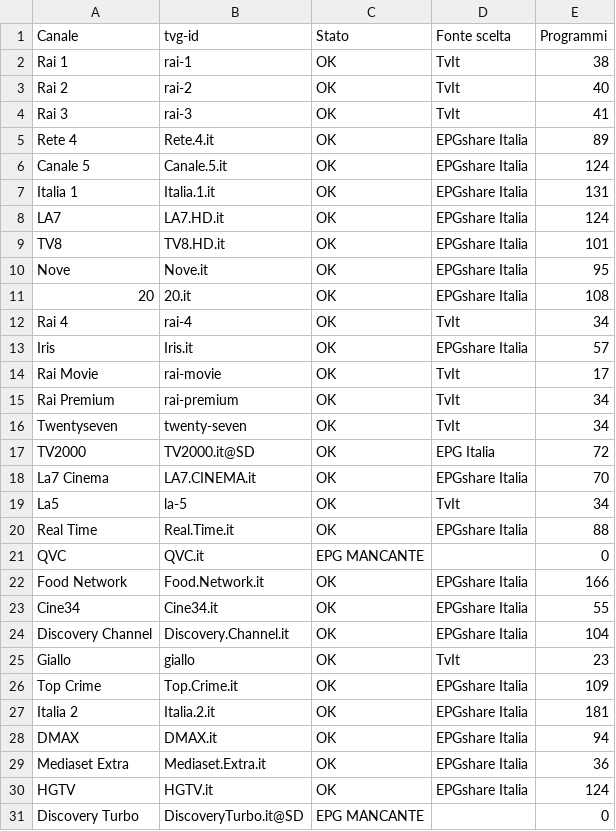
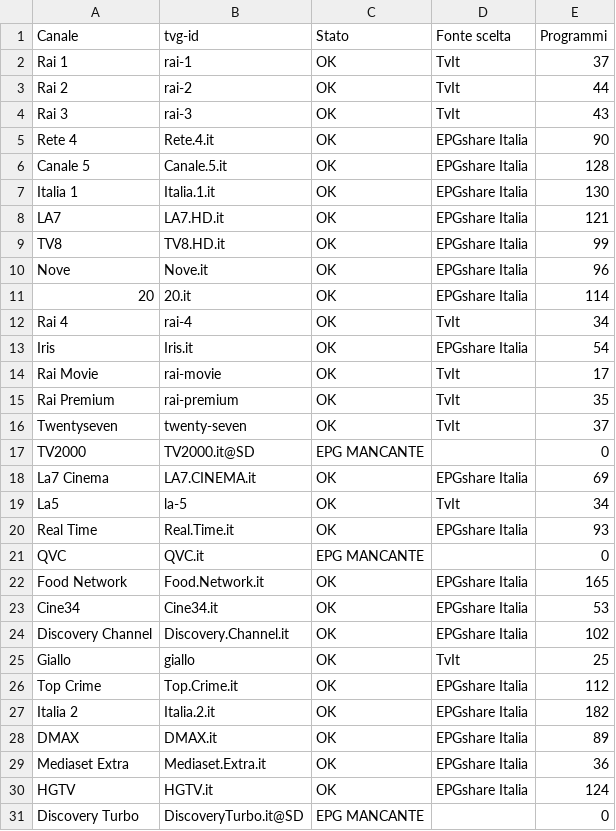
Before and after one commit to diegomarchetti/DiegoTV-EPG, a CSV file: docs/report.csv, drawn as a sheet; only a part is shown; the diff covers the shown part only.

```diff
--- a/docs/report.csv
+++ b/docs/report.csv
@@ -1,29 +1,29 @@
 Canale;tvg-id;Stato;Fonte scelta;Programmi
-Rai 1;rai-1;OK;TvIt;38
-Rai 2;rai-2;OK;TvIt;40
-Rai 3;rai-3;OK;TvIt;41
-Rete 4;Rete.4.it;OK;EPGshare Italia;89
-Canale 5;Canale.5.it;OK;EPGshare Italia;124
-Italia 1;Italia.1.it;OK;EPGshare Italia;131
-LA7;LA7.HD.it;OK;EPGshare Italia;124
-TV8;TV8.HD.it;OK;EPGshare Italia;101
-Nove;Nove.it;OK;EPGshare Italia;95
-20;20.it;OK;EPGshare Italia;108
+Rai 1;rai-1;OK;TvIt;37
+Rai 2;rai-2;OK;TvIt;44
+Rai 3;rai-3;OK;TvIt;43
+Rete 4;Rete.4.it;OK;EPGshare Italia;90
+Canale 5;Canale.5.it;OK;EPGshare Italia;128
+Italia 1;Italia.1.it;OK;EPGshare Italia;130
+LA7;LA7.HD.it;OK;EPGshare Italia;121
+TV8;TV8.HD.it;OK;EPGshare Italia;99
+Nove;Nove.it;OK;EPGshare Italia;96
+20;20.it;OK;EPGshare Italia;114
 Rai 4;rai-4;OK;TvIt;34
-Iris;Iris.it;OK;EPGshare Italia;57
+Iris;Iris.it;OK;EPGshare Italia;54
 Rai Movie;rai-movie;OK;TvIt;17
-Rai Premium;rai-premium;OK;TvIt;34
-Twentyseven;twenty-seven;OK;TvIt;34
-TV2000;TV2000.it@SD;OK;EPG Italia;72
-La7 Cinema;LA7.CINEMA.it;OK;EPGshare Italia;70
+Rai Premium;rai-premium;OK;TvIt;35
+Twentyseven;twenty-seven;OK;TvIt;37
+TV2000;TV2000.it@SD;EPG MANCANTE;;0
+La7 Cinema;LA7.CINEMA.it;OK;EPGshare Italia;69
 La5;la-5;OK;TvIt;34
-Real Time;Real.Time.it;OK;EPGshare Italia;88
+Real Time;Real.Time.it;OK;EPGshare Italia;93
 QVC;QVC.it;EPG MANCANTE;;0
-Food Network;Food.Network.it;OK;EPGshare Italia;166
-Cine34;Cine34.it;OK;EPGshare Italia;55
-Discovery Channel;Discovery.Channel.it;OK;EPGshare Italia;104
-Giallo;giallo;OK;TvIt;23
-Top Crime;Top.Crime.it;OK;EPGshare Italia;109
-Italia 2;Italia.2.it;OK;EPGshare Italia;181
-DMAX;DMAX.it;OK;EPGshare Italia;94
+Food Network;Food.Network.it;OK;EPGshare Italia;165
+Cine34;Cine34.it;OK;EPGshare Italia;53
+Discovery Channel;Discovery.Channel.it;OK;EPGshare Italia;102
+Giallo;giallo;OK;TvIt;25
+Top Crime;Top.Crime.it;OK;EPGshare Italia;112
+Italia 2;Italia.2.it;OK;EPGshare Italia;182
+DMAX;DMAX.it;OK;EPGshare Italia;89
 Mediaset Extra;Mediaset.Extra.it;OK;EPGshare Italia;36
```
Also changed, not shown: 33 edited cells elsewhere in this file, 1 other file.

PROBLEM REQUIREMENTS — Return every line of the material in which the word "docs" is found.

RESULT OF THIS EXERCISE —
Before and after one commit to diegomarchetti/DiegoTV-EPG, a CSV file: docs/report.csv, drawn as a sheet; only a part is shown; the diff covers the shown part only.
--- a/docs/report.csv
+++ b/docs/report.csv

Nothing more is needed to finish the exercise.